START Recorded data
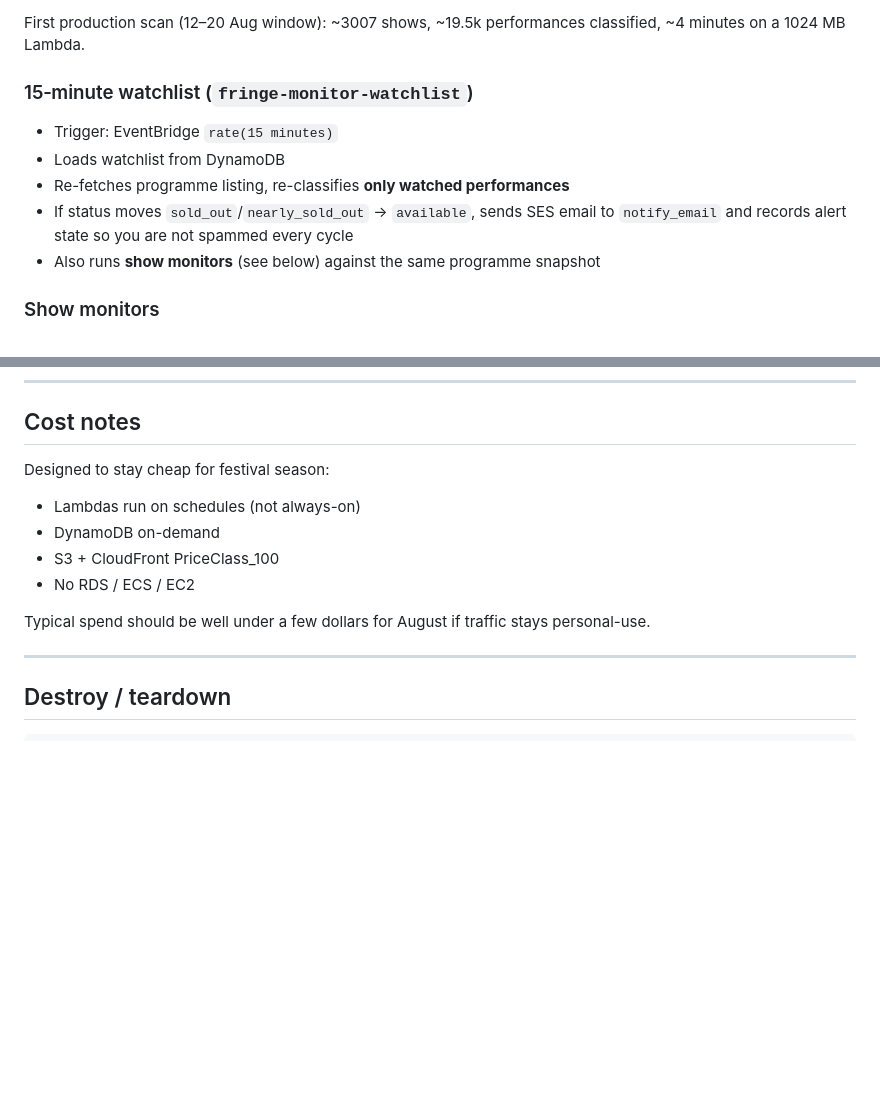
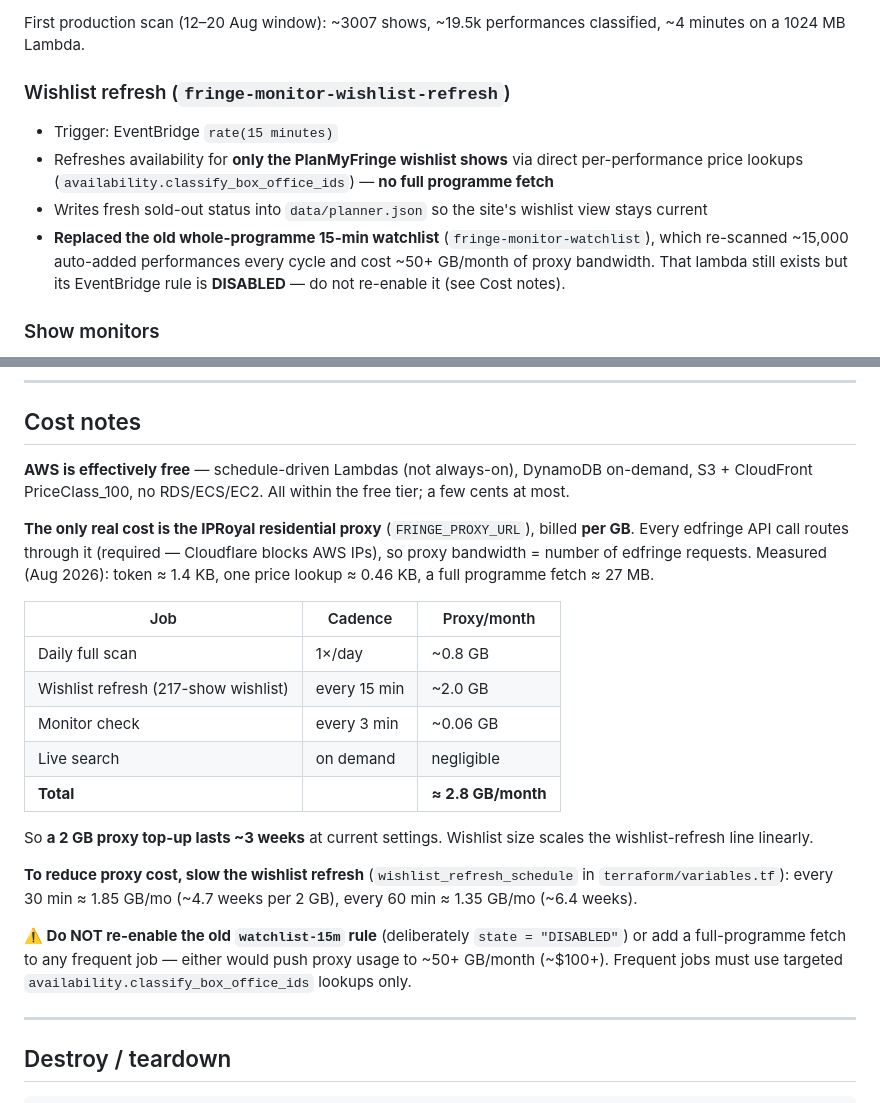
Before and after one commit to Hadarwaldman/fringe-monitor, a Markdown page: README.md, 2 parts joined by grey strips. GitHub-like rendering; blank space fills up the shorter version.

```diff
--- a/README.md
+++ b/README.md
@@ -74,13 +74,12 @@ cd terraform && AWS_PROFILE=hadar-pc terraform output
 
 First production scan (12–20 Aug window): ~3007 shows, ~19.5k performances classified, ~4 minutes on a 1024 MB Lambda.
 
-### 15‑minute watchlist (`fringe-monitor-watchlist`)
+### Wishlist refresh (`fringe-monitor-wishlist-refresh`)
 
 - Trigger: EventBridge `rate(15 minutes)`
-- Loads watchlist from DynamoDB
-- Re-fetches programme listing, re-classifies **only watched performances**
-- If status moves `sold_out`/`nearly_sold_out` → `available`, sends SES email to `notify_email` and records alert state so you are not spammed every cycle
-- Also runs **show monitors** (see below) against the same programme snapshot
+- Refreshes availability for **only the PlanMyFringe wishlist shows** via direct per-performance price lookups (`availability.classify_box_office_ids`) — **no full programme fetch**
+- Writes fresh sold-out status into `data/planner.json` so the site's wishlist view stays current
+- **Replaced the old whole-programme 15-min watchlist** (`fringe-monitor-watchlist`), which re-scanned ~15,000 auto-added performances every cycle and cost ~50+ GB/month of proxy bandwidth. That lambda still exists but its EventBridge rule is **DISABLED** — do not re-enable it (see Cost notes).
 
 ### Show monitors
 
@@ -385,14 +384,23 @@ Takes effect on the next scan (invoke full-scan to refresh `latest.json` immedia
 
 ## Cost notes
 
-Designed to stay cheap for festival season:
+**AWS is effectively free** — schedule-driven Lambdas (not always-on), DynamoDB on-demand, S3 + CloudFront PriceClass_100, no RDS/ECS/EC2. All within the free tier; a few cents at most.
 
-- Lambdas run on schedules (not always-on)
-- DynamoDB on-demand
-- S3 + CloudFront PriceClass_100
-- No RDS / ECS / EC2
+**The only real cost is the IPRoyal residential proxy** (`FRINGE_PROXY_URL`), billed **per GB**. Every edfringe API call routes through it (required — Cloudflare blocks AWS IPs), so proxy bandwidth = number of edfringe requests. Measured (Aug 2026): token ≈ 1.4 KB, one price lookup ≈ 0.46 KB, a full programme fetch ≈ 27 MB.
 
-Typical spend should be well under a few dollars for August if traffic stays personal-use.
+| Job | Cadence | Proxy/month |
+| --- | --- | --- |
+| Daily full scan | 1×/day | ~0.8 GB |
+| Wishlist refresh (217-show wishlist) | every 15 min | ~2.0 GB |
+| Monitor check | every 3 min | ~0.06 GB |
+| Live search | on demand | negligible |
+| **Total** | | **≈ 2.8 GB/month** |
+
+So **a 2 GB proxy top-up lasts ~3 weeks** at current settings. Wishlist size scales the wishlist-refresh line linearly.
+
+**To reduce proxy cost, slow the wishlist refresh** (`wishlist_refresh_schedule` in `terraform/variables.tf`): every 30 min ≈ 1.85 GB/mo (~4.7 weeks per 2 GB), every 60 min ≈ 1.35 GB/mo (~6.4 weeks).
+
+**⚠️ Do NOT re-enable the old `watchlist-15m` rule** (deliberately `state = "DISABLED"`) or add a full-programme fetch to any frequent job — either would push proxy usage to ~50+ GB/month (~$100+). Frequent jobs must use targeted `availability.classify_box_office_ids` lookups only.
 
 ---
 
```
Also changed, not shown: CLAUDE.md (+25 -3 lines).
END Recorded data
**Work instructions:** Print all the records again exactly; do not include any picture.

**Problem solution:**
Before and after one commit to Hadarwaldman/fringe-monitor, a Markdown page: README.md, 2 parts joined by grey strips. GitHub-like rendering; blank space fills up the shorter version.

```diff
--- a/README.md
+++ b/README.md
@@ -74,13 +74,12 @@ cd terraform && AWS_PROFILE=hadar-pc terraform output
 
 First production scan (12–20 Aug window): ~3007 shows, ~19.5k performances classified, ~4 minutes on a 1024 MB Lambda.
 
-### 15‑minute watchlist (`fringe-monitor-watchlist`)
+### Wishlist refresh (`fringe-monitor-wishlist-refresh`)
 
 - Trigger: EventBridge `rate(15 minutes)`
-- Loads watchlist from DynamoDB
-- Re-fetches programme listing, re-classifies **only watched performances**
-- If status moves `sold_out`/`nearly_sold_out` → `available`, sends SES email to `notify_email` and records alert state so you are not spammed every cycle
-- Also runs **show monitors** (see below) against the same programme snapshot
+- Refreshes availability for **only the PlanMyFringe wishlist shows** via direct per-performance price lookups (`availability.classify_box_office_ids`) — **no full programme fetch**
+- Writes fresh sold-out status into `data/planner.json` so the site's wishlist view stays current
+- **Replaced the old whole-programme 15-min watchlist** (`fringe-monitor-watchlist`), which re-scanned ~15,000 auto-added performances every cycle and cost ~50+ GB/month of proxy bandwidth. That lambda still exists but its EventBridge rule is **DISABLED** — do not re-enable it (see Cost notes).
 
 ### Show monitors
 
@@ -385,14 +384,23 @@ Takes effect on the next scan (invoke full-scan to refresh `latest.json` immedia
 
 ## Cost notes
 
-Designed to stay cheap for festival season:
+**AWS is effectively free** — schedule-driven Lambdas (not always-on), DynamoDB on-demand, S3 + CloudFront PriceClass_100, no RDS/ECS/EC2. All within the free tier; a few cents at most.
 
-- Lambdas run on schedules (not always-on)
-- DynamoDB on-demand
-- S3 + CloudFront PriceClass_100
-- No RDS / ECS / EC2
+**The only real cost is the IPRoyal residential proxy** (`FRINGE_PROXY_URL`), billed **per GB**. Every edfringe API call routes through it (required — Cloudflare blocks AWS IPs), so proxy bandwidth = number of edfringe requests. Measured (Aug 2026): token ≈ 1.4 KB, one price lookup ≈ 0.46 KB, a full programme fetch ≈ 27 MB.
 
-Typical spend should be well under a few dollars for August if traffic stays personal-use.
+| Job | Cadence | Proxy/month |
+| --- | --- | --- |
+| Daily full scan | 1×/day | ~0.8 GB |
+| Wishlist refresh (217-show wishlist) | every 15 min | ~2.0 GB |
+| Monitor check | every 3 min | ~0.06 GB |
+| Live search | on demand | negligible |
+| **Total** | | **≈ 2.8 GB/month** |
+
+So **a 2 GB proxy top-up lasts ~3 weeks** at current settings. Wishlist size scales the wishlist-refresh line linearly.
+
+**To reduce proxy cost, slow the wishlist refresh** (`wishlist_refresh_schedule` in `terraform/variables.tf`): every 30 min ≈ 1.85 GB/mo (~4.7 weeks per 2 GB), every 60 min ≈ 1.35 GB/mo (~6.4 weeks).
+
+**⚠️ Do NOT re-enable the old `watchlist-15m` rule** (deliberately `state = "DISABLED"`) or add a full-programme fetch to any frequent job — either would push proxy usage to ~50+ GB/month (~$100+). Frequent jobs must use targeted `availability.classify_box_office_ids` lookups only.
 
 ---
 
```
Also changed, not shown: CLAUDE.md (+25 -3 lines).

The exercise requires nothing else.